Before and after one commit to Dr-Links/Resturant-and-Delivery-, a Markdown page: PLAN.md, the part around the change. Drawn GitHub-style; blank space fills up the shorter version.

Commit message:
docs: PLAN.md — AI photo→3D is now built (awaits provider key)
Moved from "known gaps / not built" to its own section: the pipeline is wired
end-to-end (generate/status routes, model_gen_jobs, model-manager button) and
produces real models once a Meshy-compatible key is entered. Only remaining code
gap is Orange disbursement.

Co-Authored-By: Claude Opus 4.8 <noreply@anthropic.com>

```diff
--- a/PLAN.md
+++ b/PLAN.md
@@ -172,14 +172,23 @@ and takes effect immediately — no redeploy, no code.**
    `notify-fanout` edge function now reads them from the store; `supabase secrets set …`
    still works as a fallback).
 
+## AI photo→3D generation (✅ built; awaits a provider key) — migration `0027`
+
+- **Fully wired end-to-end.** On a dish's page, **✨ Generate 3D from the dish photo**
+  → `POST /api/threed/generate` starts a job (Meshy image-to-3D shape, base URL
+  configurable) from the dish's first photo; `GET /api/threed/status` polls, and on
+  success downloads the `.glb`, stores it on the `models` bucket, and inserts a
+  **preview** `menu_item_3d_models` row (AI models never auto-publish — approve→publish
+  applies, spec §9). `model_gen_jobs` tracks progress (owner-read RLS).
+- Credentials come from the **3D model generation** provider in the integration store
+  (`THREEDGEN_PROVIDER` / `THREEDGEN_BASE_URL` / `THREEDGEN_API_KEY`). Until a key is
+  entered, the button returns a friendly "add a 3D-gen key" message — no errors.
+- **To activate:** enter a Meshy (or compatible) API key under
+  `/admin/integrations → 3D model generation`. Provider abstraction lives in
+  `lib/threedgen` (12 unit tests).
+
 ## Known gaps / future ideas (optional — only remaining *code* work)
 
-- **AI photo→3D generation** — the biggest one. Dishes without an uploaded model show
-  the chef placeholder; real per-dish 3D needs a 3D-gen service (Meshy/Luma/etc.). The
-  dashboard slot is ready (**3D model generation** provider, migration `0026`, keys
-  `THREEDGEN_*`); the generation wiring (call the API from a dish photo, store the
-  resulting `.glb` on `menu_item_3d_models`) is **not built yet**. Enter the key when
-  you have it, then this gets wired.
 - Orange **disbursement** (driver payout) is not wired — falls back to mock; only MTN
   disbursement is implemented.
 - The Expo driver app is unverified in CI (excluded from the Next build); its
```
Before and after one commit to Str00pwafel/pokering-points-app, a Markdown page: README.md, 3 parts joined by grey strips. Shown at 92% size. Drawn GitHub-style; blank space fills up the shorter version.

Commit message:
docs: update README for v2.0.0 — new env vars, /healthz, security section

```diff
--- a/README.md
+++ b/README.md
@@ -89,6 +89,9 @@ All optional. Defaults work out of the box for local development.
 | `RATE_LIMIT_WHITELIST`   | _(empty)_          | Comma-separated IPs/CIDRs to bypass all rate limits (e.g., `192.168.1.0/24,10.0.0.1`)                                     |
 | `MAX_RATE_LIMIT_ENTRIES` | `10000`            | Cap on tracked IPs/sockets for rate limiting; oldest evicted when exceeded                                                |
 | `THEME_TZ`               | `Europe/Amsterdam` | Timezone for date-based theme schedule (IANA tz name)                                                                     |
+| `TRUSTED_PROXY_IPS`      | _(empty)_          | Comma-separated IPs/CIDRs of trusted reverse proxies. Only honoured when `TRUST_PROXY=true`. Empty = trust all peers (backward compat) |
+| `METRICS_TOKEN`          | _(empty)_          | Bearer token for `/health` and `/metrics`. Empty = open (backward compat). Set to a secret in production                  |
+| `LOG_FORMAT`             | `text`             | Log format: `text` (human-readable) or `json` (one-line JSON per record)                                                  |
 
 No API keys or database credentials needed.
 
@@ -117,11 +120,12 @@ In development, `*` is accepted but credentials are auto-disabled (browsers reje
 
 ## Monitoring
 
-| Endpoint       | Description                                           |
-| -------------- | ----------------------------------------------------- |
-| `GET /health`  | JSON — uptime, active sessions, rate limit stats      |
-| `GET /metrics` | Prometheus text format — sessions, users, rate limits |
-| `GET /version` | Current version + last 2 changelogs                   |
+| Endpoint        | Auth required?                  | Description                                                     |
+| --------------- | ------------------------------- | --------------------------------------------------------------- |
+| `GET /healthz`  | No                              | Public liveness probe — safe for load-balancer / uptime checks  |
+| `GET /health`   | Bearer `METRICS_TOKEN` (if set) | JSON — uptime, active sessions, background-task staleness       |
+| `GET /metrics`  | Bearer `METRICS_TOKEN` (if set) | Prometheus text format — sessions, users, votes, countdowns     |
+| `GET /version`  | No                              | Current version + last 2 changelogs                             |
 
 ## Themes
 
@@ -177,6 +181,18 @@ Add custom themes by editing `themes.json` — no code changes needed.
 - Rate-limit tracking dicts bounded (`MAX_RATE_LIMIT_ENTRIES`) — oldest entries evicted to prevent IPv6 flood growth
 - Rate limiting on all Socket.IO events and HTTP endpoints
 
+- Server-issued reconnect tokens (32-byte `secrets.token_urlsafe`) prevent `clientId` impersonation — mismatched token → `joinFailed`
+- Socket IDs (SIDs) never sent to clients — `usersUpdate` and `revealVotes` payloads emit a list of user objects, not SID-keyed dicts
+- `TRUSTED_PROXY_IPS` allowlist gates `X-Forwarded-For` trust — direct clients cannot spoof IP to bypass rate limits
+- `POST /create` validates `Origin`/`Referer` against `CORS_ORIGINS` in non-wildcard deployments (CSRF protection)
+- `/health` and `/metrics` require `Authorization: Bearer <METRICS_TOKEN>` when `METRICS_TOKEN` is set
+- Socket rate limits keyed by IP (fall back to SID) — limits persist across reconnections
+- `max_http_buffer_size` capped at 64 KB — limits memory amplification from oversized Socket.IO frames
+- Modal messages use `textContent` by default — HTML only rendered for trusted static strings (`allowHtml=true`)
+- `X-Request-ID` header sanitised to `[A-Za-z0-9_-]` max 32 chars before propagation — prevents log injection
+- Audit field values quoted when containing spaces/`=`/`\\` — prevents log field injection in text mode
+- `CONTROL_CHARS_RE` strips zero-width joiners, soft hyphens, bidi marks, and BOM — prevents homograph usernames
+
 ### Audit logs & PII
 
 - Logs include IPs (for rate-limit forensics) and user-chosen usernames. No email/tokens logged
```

▸ **Your assignment**
Repeat every entry word for word.

▸ **Result below**
Before and after one commit to Dr-Links/Resturant-and-Delivery-, a Markdown page: PLAN.md, the part around the change. Drawn GitHub-style; blank space fills up the shorter version.

Commit message:
docs: PLAN.md — AI photo→3D is now built (awaits provider key)
Moved from "known gaps / not built" to its own section: the pipeline is wired
end-to-end (generate/status routes, model_gen_jobs, model-manager button) and
produces real models once a Meshy-compatible key is entered. Only remaining code
gap is Orange disbursement.

Co-Authored-By: Claude Opus 4.8 <noreply@anthropic.com>

```diff
--- a/PLAN.md
+++ b/PLAN.md
@@ -172,14 +172,23 @@ and takes effect immediately — no redeploy, no code.**
    `notify-fanout` edge function now reads them from the store; `supabase secrets set …`
    still works as a fallback).
 
+## AI photo→3D generation (✅ built; awaits a provider key) — migration `0027`
+
+- **Fully wired end-to-end.** On a dish's page, **✨ Generate 3D from the dish photo**
+  → `POST /api/threed/generate` starts a job (Meshy image-to-3D shape, base URL
+  configurable) from the dish's first photo; `GET /api/threed/status` polls, and on
+  success downloads the `.glb`, stores it on the `models` bucket, and inserts a
+  **preview** `menu_item_3d_models` row (AI models never auto-publish — approve→publish
+  applies, spec §9). `model_gen_jobs` tracks progress (owner-read RLS).
+- Credentials come from the **3D model generation** provider in the integration store
+  (`THREEDGEN_PROVIDER` / `THREEDGEN_BASE_URL` / `THREEDGEN_API_KEY`). Until a key is
+  entered, the button returns a friendly "add a 3D-gen key" message — no errors.
+- **To activate:** enter a Meshy (or compatible) API key under
+  `/admin/integrations → 3D model generation`. Provider abstraction lives in
+  `lib/threedgen` (12 unit tests).
+
 ## Known gaps / future ideas (optional — only remaining *code* work)
 
-- **AI photo→3D generation** — the biggest one. Dishes without an uploaded model show
-  the chef placeholder; real per-dish 3D needs a 3D-gen service (Meshy/Luma/etc.). The
-  dashboard slot is ready (**3D model generation** provider, migration `0026`, keys
-  `THREEDGEN_*`); the generation wiring (call the API from a dish photo, store the
-  resulting `.glb` on `menu_item_3d_models`) is **not built yet**. Enter the key when
-  you have it, then this gets wired.
 - Orange **disbursement** (driver payout) is not wired — falls back to mock; only MTN
   disbursement is implemented.
 - The Expo driver app is unverified in CI (excluded from the Next build); its
```
Before and after one commit to Str00pwafel/pokering-points-app, a Markdown page: README.md, 3 parts joined by grey strips. Shown at 92% size. Drawn GitHub-style; blank space fills up the shorter version.

Commit message:
docs: update README for v2.0.0 — new env vars, /healthz, security section

```diff
--- a/README.md
+++ b/README.md
@@ -89,6 +89,9 @@ All optional. Defaults work out of the box for local development.
 | `RATE_LIMIT_WHITELIST`   | _(empty)_          | Comma-separated IPs/CIDRs to bypass all rate limits (e.g., `192.168.1.0/24,10.0.0.1`)                                     |
 | `MAX_RATE_LIMIT_ENTRIES` | `10000`            | Cap on tracked IPs/sockets for rate limiting; oldest evicted when exceeded                                                |
 | `THEME_TZ`               | `Europe/Amsterdam` | Timezone for date-based theme schedule (IANA tz name)                                                                     |
+| `TRUSTED_PROXY_IPS`      | _(empty)_          | Comma-separated IPs/CIDRs of trusted reverse proxies. Only honoured when `TRUST_PROXY=true`. Empty = trust all peers (backward compat) |
+| `METRICS_TOKEN`          | _(empty)_          | Bearer token for `/health` and `/metrics`. Empty = open (backward compat). Set to a secret in production                  |
+| `LOG_FORMAT`             | `text`             | Log format: `text` (human-readable) or `json` (one-line JSON per record)                                                  |
 
 No API keys or database credentials needed.
 
@@ -117,11 +120,12 @@ In development, `*` is accepted but credentials are auto-disabled (browsers reje
 
 ## Monitoring
 
-| Endpoint       | Description                                           |
-| -------------- | ----------------------------------------------------- |
-| `GET /health`  | JSON — uptime, active sessions, rate limit stats      |
-| `GET /metrics` | Prometheus text format — sessions, users, rate limits |
-| `GET /version` | Current version + last 2 changelogs                   |
+| Endpoint        | Auth required?                  | Description                                                     |
+| --------------- | ------------------------------- | --------------------------------------------------------------- |
+| `GET /healthz`  | No                              | Public liveness probe — safe for load-balancer / uptime checks  |
+| `GET /health`   | Bearer `METRICS_TOKEN` (if set) | JSON — uptime, active sessions, background-task staleness       |
+| `GET /metrics`  | Bearer `METRICS_TOKEN` (if set) | Prometheus text format — sessions, users, votes, countdowns     |
+| `GET /version`  | No                              | Current version + last 2 changelogs                             |
 
 ## Themes
 
@@ -177,6 +181,18 @@ Add custom themes by editing `themes.json` — no code changes needed.
 - Rate-limit tracking dicts bounded (`MAX_RATE_LIMIT_ENTRIES`) — oldest entries evicted to prevent IPv6 flood growth
 - Rate limiting on all Socket.IO events and HTTP endpoints
 
+- Server-issued reconnect tokens (32-byte `secrets.token_urlsafe`) prevent `clientId` impersonation — mismatched token → `joinFailed`
+- Socket IDs (SIDs) never sent to clients — `usersUpdate` and `revealVotes` payloads emit a list of user objects, not SID-keyed dicts
+- `TRUSTED_PROXY_IPS` allowlist gates `X-Forwarded-For` trust — direct clients cannot spoof IP to bypass rate limits
+- `POST /create` validates `Origin`/`Referer` against `CORS_ORIGINS` in non-wildcard deployments (CSRF protection)
+- `/health` and `/metrics` require `Authorization: Bearer <METRICS_TOKEN>` when `METRICS_TOKEN` is set
+- Socket rate limits keyed by IP (fall back to SID) — limits persist across reconnections
+- `max_http_buffer_size` capped at 64 KB — limits memory amplification from oversized Socket.IO frames
+- Modal messages use `textContent` by default — HTML only rendered for trusted static strings (`allowHtml=true`)
+- `X-Request-ID` header sanitised to `[A-Za-z0-9_-]` max 32 chars before propagation — prevents log injection
+- Audit field values quoted when containing spaces/`=`/`\\` — prevents log field injection in text mode
+- `CONTROL_CHARS_RE` strips zero-width joiners, soft hyphens, bidi marks, and BOM — prevents homograph usernames
+
 ### Audit logs & PII
 
 - Logs include IPs (for rate-limit forensics) and user-chosen usernames. No email/tokens logged
```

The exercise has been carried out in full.